At 18, is it time for a drink?

Times Staff Writers

As college students gear up for annual back-to-school parties, a group of university and college presidents in California and across the country this week pushed for a national debate over whether the drinking age should be lowered from 21 to 18.

The current limit ignores the reality of drinking during college years and drives it underground, making binge drinking more dangerous and students less likely to seek help in an emergency, according to a petition signed by more than 100 campus presidents. Though they don’t call for an outright age rollback, the campus chiefs said they support “an informed and dispassionate public debate over the effects of the 21-year-old drinking age.”

Their statement provoked some controversy, as critics contend that a lower drinking age will cause an increase in drunk driving deaths.


In California, the heads of Occidental, Pomona and Whittier colleges signed the petition, along with leaders of Dartmouth, Duke, Johns Hopkins, Mount Holyoke, Tufts and many small liberal arts colleges elsewhere in the country.

Pomona President David W. Oxtoby said colleges now were in the difficult position of having to enforce the underage ban but also to encourage moderation and offer advice to students who might want to help a drunken friend.

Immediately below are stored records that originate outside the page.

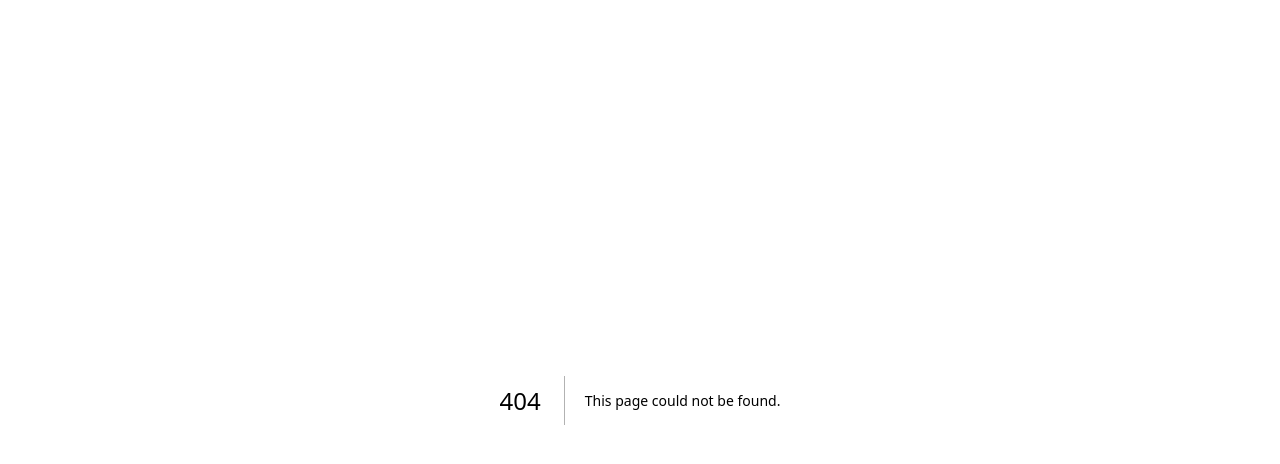
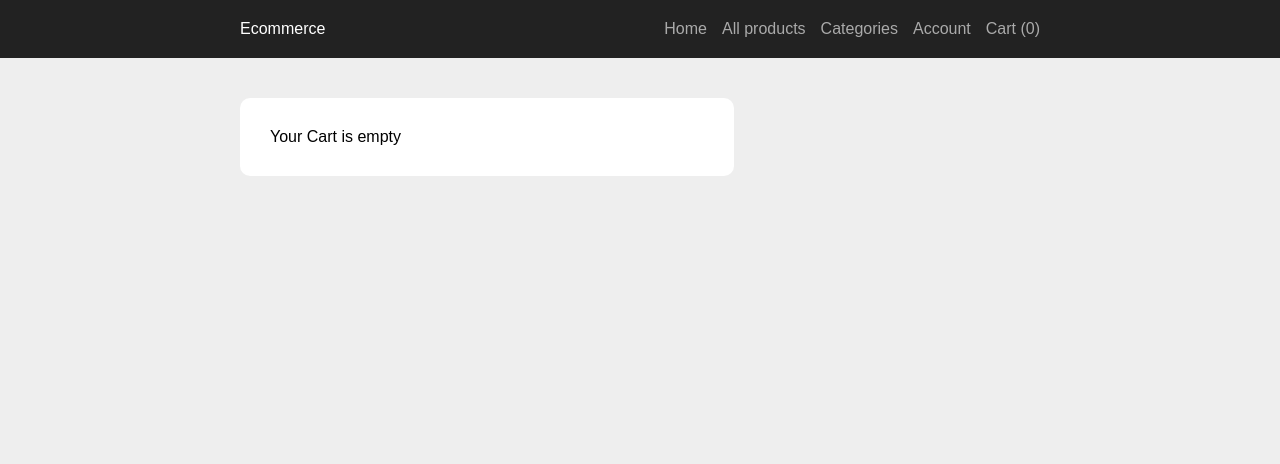
Before and after one commit to NguyenQuangNhatSidSid/Ecommerce-ClientSide, a Next.js app: page /cart in a window 1280 px wide. Before the commit this address had no page. Shown: the top 464 px of the page. Built offline with nearby package versions, Linux system fonts and the light colour scheme.

Commit message:
add CartContext Component, cart page, product count on cart

```diff
--- a/components/Button.js
+++ b/components/Button.js
@@ -17,6 +17,13 @@ export const ButtonStyle = css`
     margin-right: 5px;
   }
   ${(props) =>
+    props.block &&
+    css`
+      display: block;
+      width: 100%;
+    `}
+
+  ${(props) =>
     props.white &&
     !props.outline &&
     css`
@@ -31,6 +38,24 @@ export const ButtonStyle = css`
       color: #fff;
       border: 1px solid #fff;
     `}
+
+    ${(props) =>
+    props.black &&
+    !props.outline &&
+    css`
+      background-color: #000;
+      color: #fff;
+    `}
+    ${(props) =>
+    props.black &&
+    props.outline &&
+    css`
+      background-color: transparent;
+      color: #000;
+      border: 1px solid #000;
+    `}
+
+
   ${(props) =>
     !props.outline &&
     props.primary &&
--- /dev/null
+++ b/components/CartContext.js
@@ -0,0 +1,31 @@
+const { createContext, useState, useEffect } = require("react");
+
+export const CartContext = createContext({});
+
+export function CartContextProvider({ children }) {
+  const ls = typeof window !== "undefined" ? window.localStorage : null;
+  const [cartProducts, setCartProducts] = useState([]);
+
+  useEffect(() => {
+    if (cartProducts?.length > 0 && ls) {
+      ls?.setItem("cart", JSON.stringify(cartProducts));
+    }
+  }, [cartProducts, ls]);
+
+  useEffect(() => {
+    if (ls) {
+      const storedCart = ls.getItem("cart");
+      if (storedCart) {
+        setCartProducts(JSON.parse(storedCart));
+      }
+    }
+  }, [ls]);
+  function addProduct(productId) {
+    setCartProducts((prev) => [...prev, productId]);
+  }
+  return (
+    <CartContext.Provider value={{ cartProducts, setCartProducts, addProduct }}>
+      {children}
+    </CartContext.Provider>
+  );
+}
--- a/components/Header.js
+++ b/components/Header.js
@@ -1,6 +1,8 @@
 import Link from "next/link";
 import styled from "styled-components";
 import Center from "./Center";
+import { useContext } from "react";
+import { CartContext } from "./CartContext";
 
 const StyleHeader = styled.header`
   background-color: #222;
@@ -23,6 +25,8 @@ const StyledNav = styled.nav`
   gap: 15px;
 `;
 export default function Header() {
+  const { cartProducts } = useContext(CartContext);
+
   return (
     <StyleHeader>
       <Center>
@@ -33,7 +37,7 @@ export default function Header() {
             <NavLink href={"/products"}>All products</NavLink>
             <NavLink href={"/categories"}>Categories</NavLink>
             <NavLink href={"/account"}>Account</NavLink>
-            <NavLink href={"/cart"}>Cart (0)</NavLink>
+            <NavLink href={"/cart"}>Cart ({cartProducts.length})</NavLink>
           </StyledNav>
         </Wrapper>
       </Center>
--- a/components/ProductBox.js
+++ b/components/ProductBox.js
@@ -2,6 +2,8 @@ import styled from "styled-components";
 import Button from "./Button";
 import CartIcon from "./icons/CartIcon";
 import Link from "next/link";
+import { useContext } from "react";
+import { CartContext } from "./CartContext";
 
 const ProductWrapper = styled.div``;
 
@@ -44,6 +46,8 @@ const Price = styled.div`
 `;
 
 export default function ProductBox({ _id, title, description, price, images }) {
+  const { addProduct } = useContext(CartContext);
+
   const url = "/product" + _id;
   return (
     <ProductWrapper>
@@ -56,7 +60,7 @@ export default function ProductBox({ _id, title, description, price, images }) {
         <Title href={url}>{title}</Title>
         <PriceRow>
           <Price>${price} </Price>
-          <Button primary outline>
+          <Button onClick={() => addProduct(_id)} primary outline>
             Add to cart
           </Button>
         </PriceRow>
--- a/pages/_app.js
+++ b/pages/_app.js
@@ -1,3 +1,4 @@
+import { CartContextProvider } from "@/components/CartContext";
 import { createGlobalStyle } from "styled-components";
 
 const GlobalStyles = createGlobalStyle`
@@ -13,7 +14,9 @@ export default function App({ Component, pageProps }) {
   return (
     <>
       <GlobalStyles />
-      <Component {...pageProps} />
+      <CartContextProvider>
+        <Component {...pageProps} />
+      </CartContextProvider>
     </>
   );
 }
--- /dev/null
+++ b/pages/api/cart.js
@@ -0,0 +1,7 @@
+import mongooseConnect from "@/lib/mongoose";
+import mongoose from "mongoose";
+
+export default async function handle(req, res) {
+  await mongooseConnect();
+  const ids = req.body.ids;
+}
--- /dev/null
+++ b/pages/cart.js
@@ -0,0 +1,59 @@
+import Button from "@/components/Button";
+import { CartContext } from "@/components/CartContext";
+import Center from "@/components/Center";
+import Header from "@/components/Header";
+import { useContext, useEffect, useState } from "react";
+import styled from "styled-components";
+
+const ColumnsWrapper = styled.div`
+  display: grid;
+  grid-template-columns: 1.3fr 0.7fr;
+  gap: 40px;
+  margin-top: 40px;
+`;
+const Box = styled.div`
+  background-color: #fff;
+  border-radius: 10px;
+  padding: 30px;
+`;
+
+export default function CartPage() {
+  const { cartProducts } = useContext(CartContext);
+  const [products, setProducts] = useState();
+  useEffect(() => {
+    if (cartProducts.length > 0) {
+      setProducts();
+    }
+  }, [cartProducts]);
+
+  return (
+    <>
+      <Header />
+      <Center>
+        <ColumnsWrapper>
+          <Box>
+            {!cartProducts.length && <div>Your Cart is empty</div>}
+            {cartProducts?.length > 0 && (
+              <>
+                <h2>CArty</h2>
+                {cartProducts.map((productId) => (
+                  <div key={productId}>{productId}</div>
+                ))}
+              </>
+            )}
+          </Box>
+          {!!cartProducts?.length && (
+            <Box>
+              <h2>Information order</h2>
+              <input type="text" placeholder="Address" />
+              <input type="text" placeholder="Address2" />
+              <Button black block>
+                Continue payment
+              </Button>
+            </Box>
+          )}
+        </ColumnsWrapper>
+      </Center>
+    </>
+  );
+}
--- a/pages/index.js
+++ b/pages/index.js
@@ -5,7 +5,6 @@ import mongooseConnect from "@/lib/mongoose";
 import { Product } from "@/models/Product";
 
 export default function HomePage({ featuredProduct, newProducts }) {
-  console.log({ newProducts });
   return (
     <div>
       <Header></Header>
```
Also changed, not shown: components/Featured.js (+8 -1 lines).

Schools, he added, can’t sponsor events at which students might emulate responsible and controlled drinking, such as campus faculty receptions, where wine is served.

The result, he said, is that too many students wind up drinking by themselves in their rooms, “and that is the most common place they get seriously ill.”

Whittier College President Sharon Herzberger and Occidental’s Robert Skotheim said they signed the petition to encourage discussion, but said they had not decided whether the drinking age should be 18.

“It’s time we look at the issue afresh and see whether there are better solutions than we currently have in place because, after all, we haven’t solved the problem,” Herzberger said.

Many colleges, including Whittier, Occidental and USC, require all incoming students to take an online course on the dangers of drinking.


The petition is part of a Vermont-based movement called the Amethyst Initiative, named after the gemstone that ancient Greeks believed warded off drunkenness. It is sponsored by the Choose Responsibility organization founded by John McCardell, former president of Middlebury College, and is funded with private donations, none of which come from the alcoholic beverage industry, its officials said.

McCardell’s organization stresses the paradox that 18-year-olds can vote, serve on juries and join the military but cannot legally drink beer. It proposes a drinking license, similar to driver’s licenses, for 18- to 20-year-olds who complete an alcohol education program.

The effort, however, was denounced by Mothers Against Drunk Driving, which is urging parents to protest to the college presidents. Chuck Hurley, chief executive of Mothers Against Drunk Driving, said that he was “profoundly disappointed” in the initiative and contended that the signers were ignoring research showing a significant drop in drunk-driving deaths for teens since the age limit was raised to 21. McCardell said some of that reduction may be attributed to safer cars, better enforcement and wider use of “designated drivers.”

Although states are free to set their own drinking ages, 21 became the national standard since a 1984 federal law reduced highway funds for states with a lower age.

UCLA and USC officials were approached to sign the petition, but they held off. A spokeswoman said UCLA Chancellor Gene Block wanted more time to confer with other university leaders and examine research about the age limit. USC President Steven B. Sample received the petition last week but hadn’t yet taken action, a spokesman said.

Surveys show that almost half of first-year USC students drank before college, but by Thanksgiving, the percentage rose to 80%, Swinford said. “There are many, many first-time drinkers in the first few months of college,” Swinford said. “What we have done is be very honest about this as an institution. And trained staff to deal with it.” However, she said she doesn’t know if a lower drinking age would reduce drinking.


Pomona College sophomore Ted Zwang, 18, said he was pleased with the petition. He said most college students, including himself, drink before 21 but rarely become seriously drunk. He said he learned to drink responsibly since his parents allowed him an occasional glass of wine at home and during travels to countries where drinking is legal.

If the age limit is lowered, more parents might show their 18-year-olds how to drink safely before they go to college, said Zwang, who is from New Jersey. “Now students start to experiment when they are no longer under their parents’ supervision,” he said. “And that encourages them to drink in ways that are less safe for them.”

At USC, pharmacy student Estella Wu, 26, said she had seen teenage girls passed out on streets in San Diego and San Francisco, but she was not sure about the effects of a lower drinking age. “It might make the drinking more visible, but I don’t know if it would make it easier to monitor and control,” she said.

At Occidental, residence hall officials do not search rooms for alcohol, but students discovered drunk or hosting a drinking party are required to attend a meeting with administrators and may have a reprimand placed in their file, according to Barbara Avery, campus vice president for student affairs. Counseling may be recommended, and parents may be alerted about repeated violations, but students typically do not face suspension or expulsion unless their drinking led to physical injuries or property damage, she said.